As Canadians, we often joke about how extreme our weather can get from one day to the next. When it is -25 C out we like to chuckle (or chatter our teeth) and say “how about that global warming, eh?” All jokes aside, we know climate change is real.  We see it hitting home (floods anyone?) and we know it demands action. But taking meaningful action means understanding how climate change affects you and knowing how you can be part of the solution.

In Ontario, plans to tackle climate change are in motion. The province made significant commitments to cut down on carbon emissions and outlined a plan to help Ontario businesses and residents take action against climate change through the choices they make. Part of that plan includes building capacity in Ontario-based organizations that engage local communities on these issues by building awareness about the different actions people can take to be part of the solution.

The School for Social Entrepreneurs (SSE) in Toronto is one such organization. They recently launched the Social Entrepreneurial Leaders Enabling Climate Transition (SELECT) program. SSE’s goal is to engage marginalized communities in Toronto on the impacts of climate change and support them in taking action.

I sat down with Marjorie Brans, managing director at SSE, and Rania Younes a participant of the SELECT program, and director of programs at the Canadian Arab Institute, to understand SELECT’s approach to building climate change awareness.

Marjorie, what is the SELECT program about?

It’s about communities selecting the future they want.
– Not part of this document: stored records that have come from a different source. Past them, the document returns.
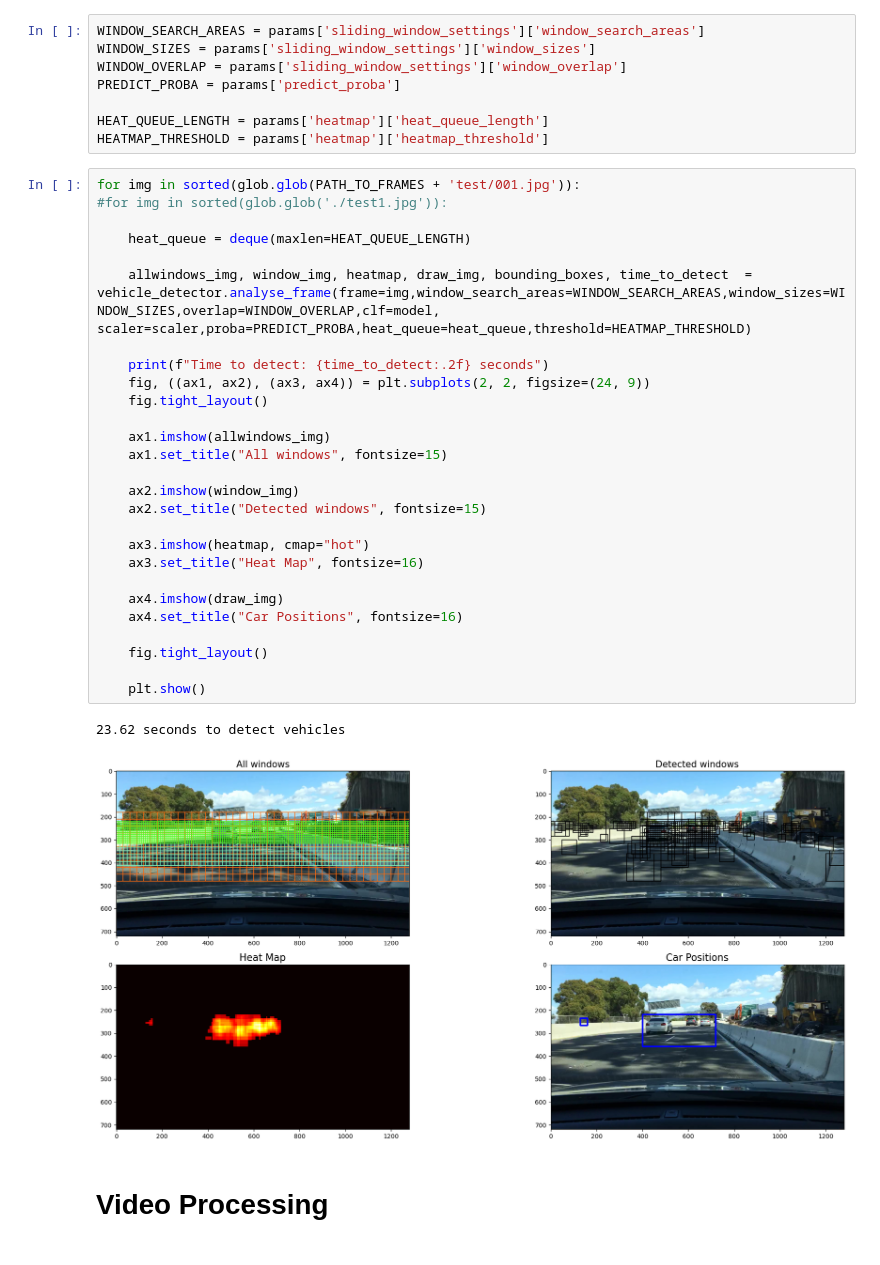
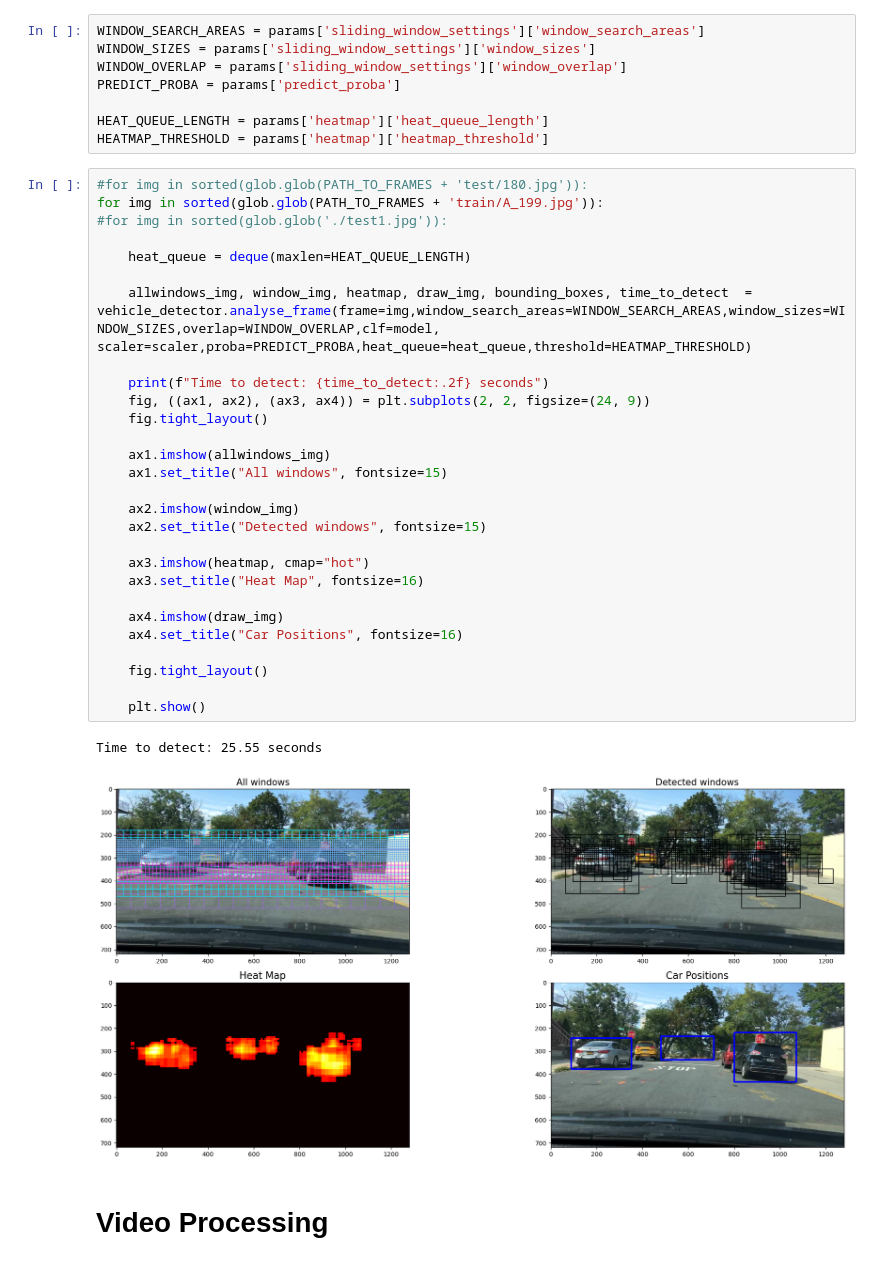
Before and after one commit to nicoboou/vehicle-detection-computer-vision, a Jupyter notebook: Assignment2.ipynb, the cells around one changed output. Saved outputs shown, nothing was run; the diff lists cells and outputs as text.

```diff
--- a/Assignment2.ipynb
+++ b/Assignment2.ipynb
@@ -490,35 +488,36 @@ PREDICT_PROBA = params['predict_proba']
 HEAT_QUEUE_LENGTH = params['heatmap']['heat_queue_length']
 HEATMAP_THRESHOLD = params['heatmap']['heatmap_threshold']
 # %%
-for img in sorted(glob.glob(PATH_TO_FRAMES + 'test/001.jpg')):
+#for img in sorted(glob.glob(PATH_TO_FRAMES + 'test/180.jpg')):
+for img in sorted(glob.glob(PATH_TO_FRAMES + 'train/A_199.jpg')):
 #for img in sorted(glob.glob('./test1.jpg')):
 
     heat_queue = deque(maxlen=HEAT_QUEUE_LENGTH)
 
     allwindows_img, window_img, heatmap, draw_img, bounding_boxes, time_to_detect  = vehicle_detector.analyse_frame(frame=img,window_search_areas=WINDOW_SEARCH_AREAS,window_sizes=WINDOW_SIZES,overlap=WINDOW_OVERLAP,clf=model, scaler=scaler,proba=PREDICT_PROBA,heat_queue=heat_queue,threshold=HEATMAP_THRESHOLD)
 
     print(f"Time to detect: {time_to_detect:.2f} seconds")
     fig, ((ax1, ax2), (ax3, ax4)) = plt.subplots(2, 2, figsize=(24, 9))
     fig.tight_layout()
 
     ax1.imshow(allwindows_img)
     ax1.set_title("All windows", fontsize=15)
 
     ax2.imshow(window_img)
     ax2.set_title("Detected windows", fontsize=15)
 
     ax3.imshow(heatmap, cmap="hot")
     ax3.set_title("Heat Map", fontsize=16)
 
     ax4.imshow(draw_img)
     ax4.set_title("Car Positions", fontsize=16)
 
     fig.tight_layout()
 
     plt.show()
 # %% [output]
-23.62 seconds to detect vehicles
+Time to detect: 25.55 seconds
-[figure, old version]
+[figure, new version]
 # %% [markdown]
 # Video Processing
 # %%
```
Also changed, not shown: parts of 18 cells of this notebook, 6 other files.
We believe many communities want socially and economically just communities that are climate ready, green and sustainable. Ones that are prepared for the extreme weather brought on by climate change.
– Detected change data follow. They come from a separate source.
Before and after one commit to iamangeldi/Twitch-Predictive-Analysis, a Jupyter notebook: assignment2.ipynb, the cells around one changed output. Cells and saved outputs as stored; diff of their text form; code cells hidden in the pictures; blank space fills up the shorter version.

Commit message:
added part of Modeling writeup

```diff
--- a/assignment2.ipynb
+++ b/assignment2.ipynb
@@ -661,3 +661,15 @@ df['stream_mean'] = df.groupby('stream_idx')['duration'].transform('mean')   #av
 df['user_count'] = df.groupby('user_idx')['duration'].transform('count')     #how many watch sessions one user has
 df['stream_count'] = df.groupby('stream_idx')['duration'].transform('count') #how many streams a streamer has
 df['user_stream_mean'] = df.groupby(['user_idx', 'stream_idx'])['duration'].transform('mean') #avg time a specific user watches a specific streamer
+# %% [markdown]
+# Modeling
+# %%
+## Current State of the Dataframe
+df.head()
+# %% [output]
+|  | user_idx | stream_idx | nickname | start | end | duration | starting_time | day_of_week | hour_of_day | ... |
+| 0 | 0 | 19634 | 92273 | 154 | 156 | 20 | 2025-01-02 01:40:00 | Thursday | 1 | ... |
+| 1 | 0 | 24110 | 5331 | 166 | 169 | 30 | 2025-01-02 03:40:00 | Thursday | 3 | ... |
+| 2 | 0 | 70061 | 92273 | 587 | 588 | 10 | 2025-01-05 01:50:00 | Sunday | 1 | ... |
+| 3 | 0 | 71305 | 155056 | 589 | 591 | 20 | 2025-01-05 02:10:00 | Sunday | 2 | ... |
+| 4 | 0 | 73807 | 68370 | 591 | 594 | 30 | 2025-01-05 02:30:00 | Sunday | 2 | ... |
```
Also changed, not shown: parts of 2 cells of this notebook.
 Priyan de Silva of the People's Climate Movement, talks about tackling climate change in Ontario
Social entrepreneur, Priyan de Silva of the People’s Climate Movement, shares his journey with SELECT students during an “eyewitness” session.


Why do you think it’s important to engage community organizers of socially marginalized communities on climate change?
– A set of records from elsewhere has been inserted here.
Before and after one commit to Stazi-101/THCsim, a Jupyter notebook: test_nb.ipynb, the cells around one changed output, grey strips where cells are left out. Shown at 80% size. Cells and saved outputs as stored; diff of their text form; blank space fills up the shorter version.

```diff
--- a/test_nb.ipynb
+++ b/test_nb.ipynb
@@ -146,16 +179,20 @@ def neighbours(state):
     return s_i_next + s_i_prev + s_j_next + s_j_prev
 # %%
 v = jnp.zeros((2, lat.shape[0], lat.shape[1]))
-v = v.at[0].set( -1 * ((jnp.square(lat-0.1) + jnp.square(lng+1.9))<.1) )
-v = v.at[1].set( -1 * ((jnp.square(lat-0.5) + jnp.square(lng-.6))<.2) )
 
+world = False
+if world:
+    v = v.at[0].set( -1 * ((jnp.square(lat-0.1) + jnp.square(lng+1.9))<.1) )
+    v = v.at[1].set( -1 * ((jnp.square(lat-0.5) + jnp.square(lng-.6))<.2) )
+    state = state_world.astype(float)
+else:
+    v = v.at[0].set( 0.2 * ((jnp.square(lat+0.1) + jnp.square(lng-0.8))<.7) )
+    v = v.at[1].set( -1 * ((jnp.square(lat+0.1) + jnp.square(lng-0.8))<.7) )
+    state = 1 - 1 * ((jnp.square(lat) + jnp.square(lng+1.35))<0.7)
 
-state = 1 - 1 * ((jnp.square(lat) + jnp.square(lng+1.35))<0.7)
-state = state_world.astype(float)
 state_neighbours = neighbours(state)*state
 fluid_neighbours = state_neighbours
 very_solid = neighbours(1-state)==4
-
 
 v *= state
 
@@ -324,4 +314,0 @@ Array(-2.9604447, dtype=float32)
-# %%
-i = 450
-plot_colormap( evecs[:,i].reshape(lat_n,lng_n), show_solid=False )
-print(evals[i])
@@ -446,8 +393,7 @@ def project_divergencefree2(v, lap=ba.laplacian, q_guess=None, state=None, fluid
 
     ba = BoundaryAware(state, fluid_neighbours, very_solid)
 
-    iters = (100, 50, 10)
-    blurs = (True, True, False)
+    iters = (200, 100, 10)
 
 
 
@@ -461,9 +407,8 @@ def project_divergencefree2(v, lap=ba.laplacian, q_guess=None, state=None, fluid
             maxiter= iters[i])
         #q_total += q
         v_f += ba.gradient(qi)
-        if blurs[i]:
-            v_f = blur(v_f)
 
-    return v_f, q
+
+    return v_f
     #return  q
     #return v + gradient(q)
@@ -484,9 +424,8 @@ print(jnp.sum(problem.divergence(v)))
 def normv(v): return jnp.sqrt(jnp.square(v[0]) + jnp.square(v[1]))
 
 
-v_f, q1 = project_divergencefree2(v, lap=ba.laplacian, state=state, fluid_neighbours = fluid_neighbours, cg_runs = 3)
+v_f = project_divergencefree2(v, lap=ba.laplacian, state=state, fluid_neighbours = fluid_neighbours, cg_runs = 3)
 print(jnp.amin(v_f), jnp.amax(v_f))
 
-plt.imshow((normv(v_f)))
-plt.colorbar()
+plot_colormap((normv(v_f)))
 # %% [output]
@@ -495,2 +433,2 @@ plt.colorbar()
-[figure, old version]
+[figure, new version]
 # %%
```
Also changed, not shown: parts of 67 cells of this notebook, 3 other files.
Marginalized communities in Canada are not very involved in the conversation around climate change; they’re not being regularly engaged. So I don’t see how we can have a winning climate change strategy if we don’t include these communities in the conversation.  SELECT is an opportunity for established community organizers to understand how climate change will affect their communities and mobilize them to take action and be prepared.

Communities talk about climate change action in Toronto
Mapping exercise used to identify common geographic, thematic, and community-specific interests between SELECT students.


Rania, what are some of the key lessons you’ve taken away from SELECT?

I learned that you have to do this as a team. You need to be inspired by the people around you. I have met so many different people through SELECT who have worked on different initiatives and at different levels who have really inspired me. Learning from them and what they have done, and seeing how they approached their particular project has given me that boost, the confidence, that I can do this too.

I also learned a lot about climate change. In the first two days, we were given a lot of information that I wasn’t aware of. We learned about the bigger issues surrounding climate change – issues, I would see on the news but I would look at and say, ‘I don’t know what that is.’

Now I have a deeper understanding of climate change and I understand why it matters.

Toronto communities talk about climate change action in Ontario
Rania (second from the left) joined by other community organizers in the SELECT program.


How do you plan on sharing this knowledge with your community?

My community is very disengaged. They know there is a conversation about climate change but they don’t really know how it impacts their lives. I’m hoping to take what I’ve learned from SELECT to my community through a series of educational workshops in collaboration with the Arab Community Centre, to help newcomers to Canada understand climate change and how it will affect their lives. I know what matters to my community, I know how to approach them and now I know how to engage them in conversations about climate change through the things that they value.

Rania talks about sharing climate change knowledge with her community

Programs like SELECT are necessary, valuable and effective. Engagement is important but how people are engaged is even more important. The effects of climate change will be experienced differently from one community to the next. Taking action starts with knowing what is possible for you and in some cases, your community.